Sochi's plan to "eliminate" its stray dogs has received lots of pre-Olympic attention.
The city's decision to kill thousands of strays has drawn intense backlash from animal lovers and the media. Vlada Provotorova, a dentist, built a make-shift shelter to house, feed, and sterilize Sochi's strays, telling CNN, "we are protecting them." In an interview with the Boston Globe, Provotorova says that her group of friends and volunteers have been able to save "no more than 100" dogs. She estimates somewhere between 5,000 and 7,000 have been killed under the city government's Olympics-motivated crackdown.
While the Winter Games have turned this local problem into an international story, Dina Filippova, a lawyer and one of Provotorova's volunteers, says its not the Olympics that are creating the problem, but the country's lack of animal rights laws. "In Russia, you can abuse animals and it's not a crime," Filippova tells CNN. "You can buy and adopt an animal and release it on the street, it's not a crime. You have no legal obligation to sterilize your dog or cat."
Earlier this week, Sochi's Olympics organizing committee released a statement, declaring that all stray dogs found inside Olympic Park are collected by a veterinary contractor then released after a health check. One hopes the influx of scrutiny will pressure the city government to improve its policies even post-Olympics. But Provotorova doubts it, telling the Globe, “they won't do anything about it.”

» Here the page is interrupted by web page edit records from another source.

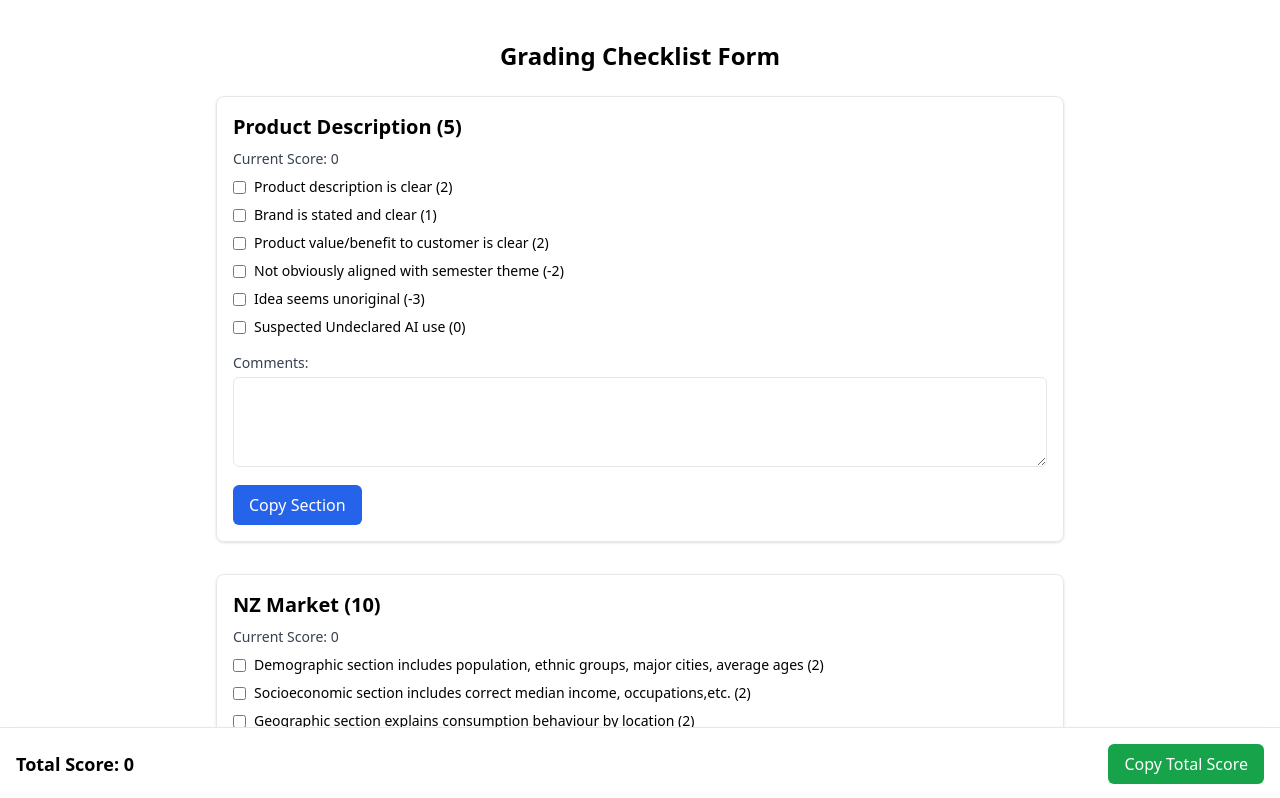
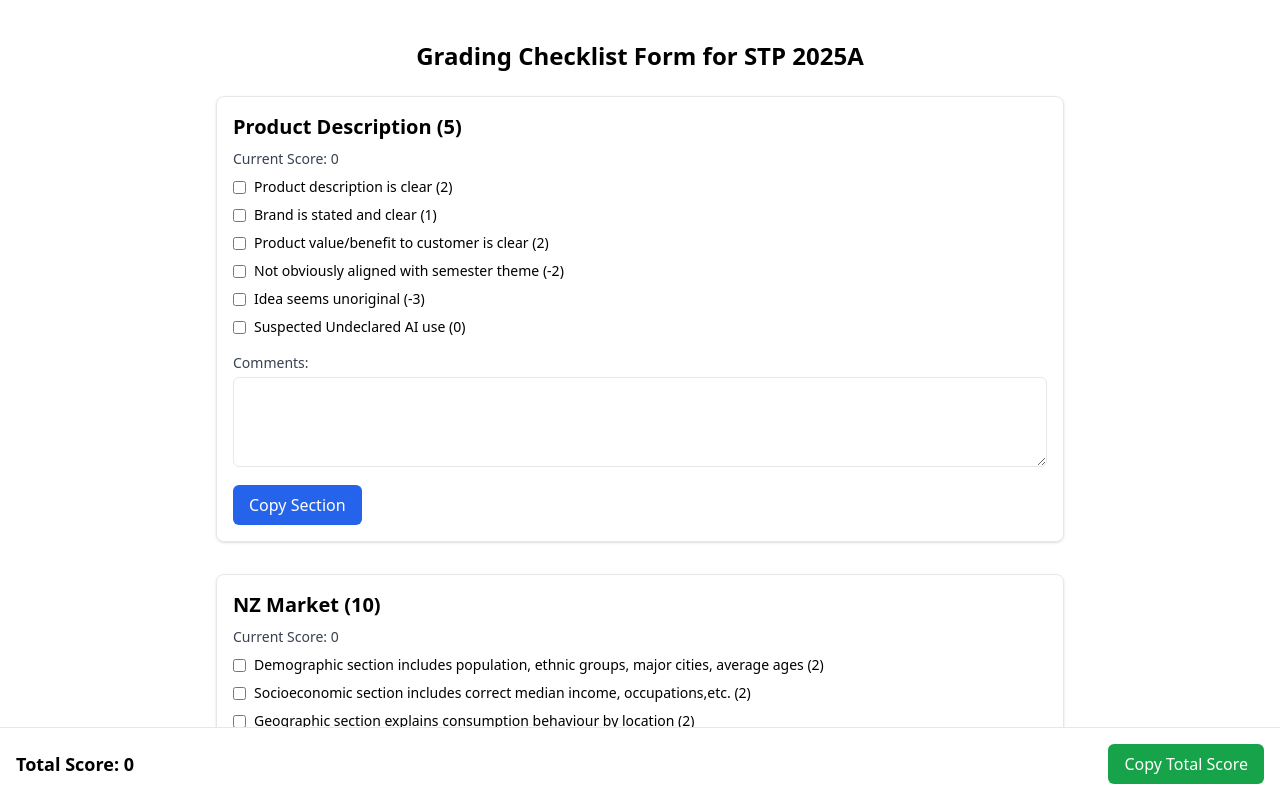
Before and after one commit to zemble/grading-checklist, a Next.js app: page / in a window 1280 px wide. Shown: the top 798 px of the page. Built offline with nearby package versions, Linux system fonts and the light colour scheme.

Commit message:
Changed form title

```diff
--- a/app/components/GradingForm.js
+++ b/app/components/GradingForm.js
@@ -271,7 +271,7 @@
 
   return (
     <div className="p-6 max-w-4xl mx-auto bg-white">
-      <h1 className="text-2xl font-bold mb-6 text-center">Grading Checklist Form</h1>
+      <h1 className="text-2xl font-bold mb-6 text-center">Grading Checklist Form for STP 2025A</h1>
 
       {Object.keys(sections).map(sectionKey => (
         <div key={sectionKey} className="mb-8 p-4 border rounded-lg shadow">
```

Below, a look at Provotorova's shelter and the strays being found around Sochi's Olympic sites: